Now that you have docker running on your computer, let’s take a look at Creating your first Dockerfile
Before creating a container, you need to understand the basics of what a container is. A container runs natively on Linux (or in Docker desktop) and shares the kernel of the host machine with other containers. It runs a discrete process, taking no more memory than any further executable, making it lightweight.
Now that you’ve set up your environment, you can begin to develop containerized applications.
Since the documentation on how to create a container is already readily available online, we suggest you follow this great guide from Docker on Building and Running your image:
NOTE: At Edgegap, we recommend using the base image Alpine since it's small and easily configured. It's the smallest footprint available on the market, and it's widely used in the industry.
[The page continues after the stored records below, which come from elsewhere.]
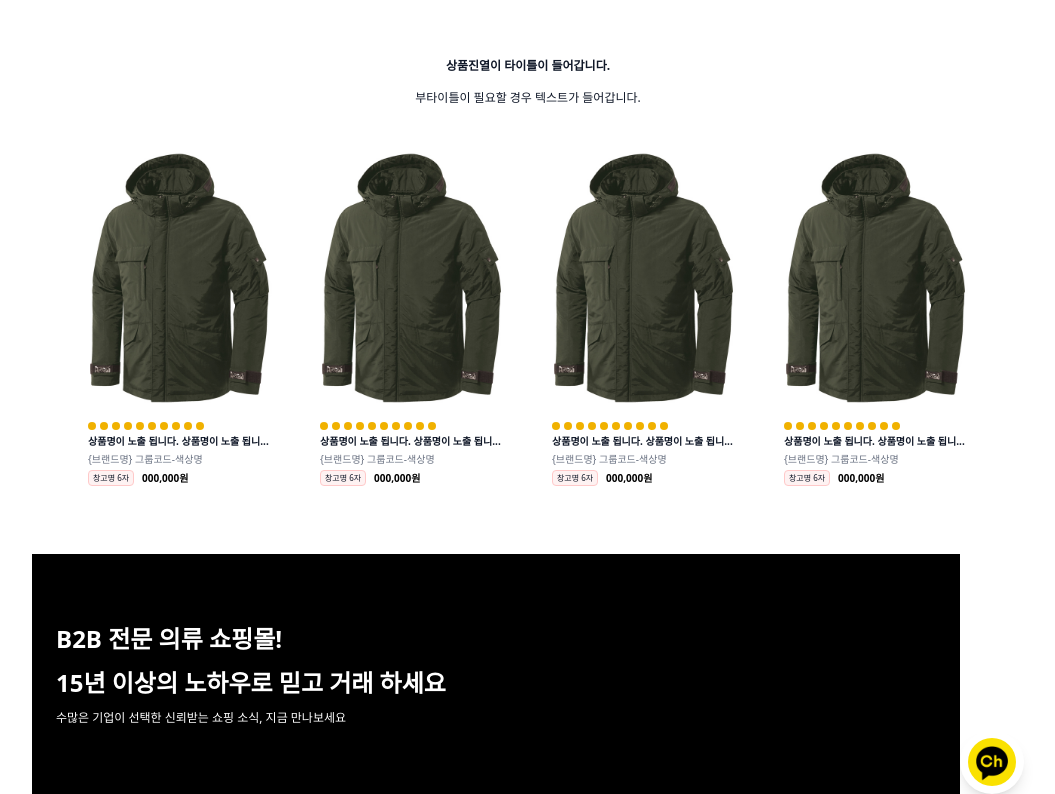
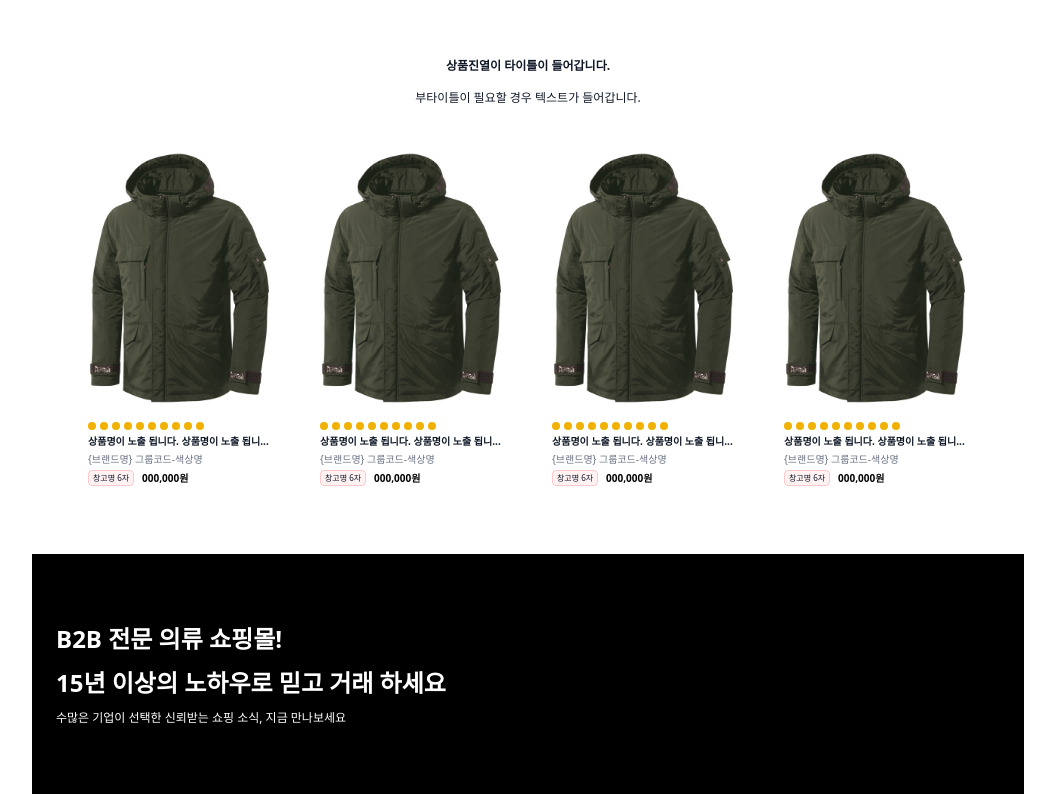
Before and after one commit to manish-328/example, a React (Vite) app: page /homepage in a window 1280 px wide. Shown: the part 1678-2472 px from the top of the page, without its empty margins (112-1167 px from the left). Built offline with nearby package versions, Linux system fonts and the light colour scheme.

Commit message:
modified vite.config file for deployment

```diff
--- a/src/shared/components/atoms/BlackCardAtom.tsx
+++ b/src/shared/components/atoms/BlackCardAtom.tsx
@@ -9,7 +9,6 @@ export default function BlackCardAtom({
   line1,
   line2,
   line3,
-  chatIconSrc,
 }: BlackCardAtomProps) {
   return (
     <div className="flex items-end w-full mt-6 relative">
@@ -19,15 +18,6 @@ export default function BlackCardAtom({
         <p className="text-[16px] md:text-[24px] mb-2 font-bold">{line2}</p>
         <p className="text-[16px] md:text-[12px]">{line3}</p>
       </div>
-
-      {/* Chat Icon outside the card */}
-      <div className=" flex-shrink-0 rounded-full p-2 bg-white shadow-lg cursor-pointer self-end">
-        <img
-          src={chatIconSrc}
-          alt="Chat Icon"
-          className="w-12 h-12 rounded-full"
-        />
-      </div>
     </div>
   );
 }
--- a/vite.config.ts
+++ b/vite.config.ts
@@ -1,7 +1,8 @@
 import { defineConfig } from "vite";
 import react from "@vitejs/plugin-react";
 import tailwindcss from "@tailwindcss/vite";
-// https://vite.dev/config/
+
 export default defineConfig({
   plugins: [react(), tailwindcss()],
+  base: "/example/", // 👈 very important for GitHub Pages
 });
```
However, if your application needs a special package or a different Image revision (CentOS, Ubuntu or Debian) we can run all Linux base kernels without issues.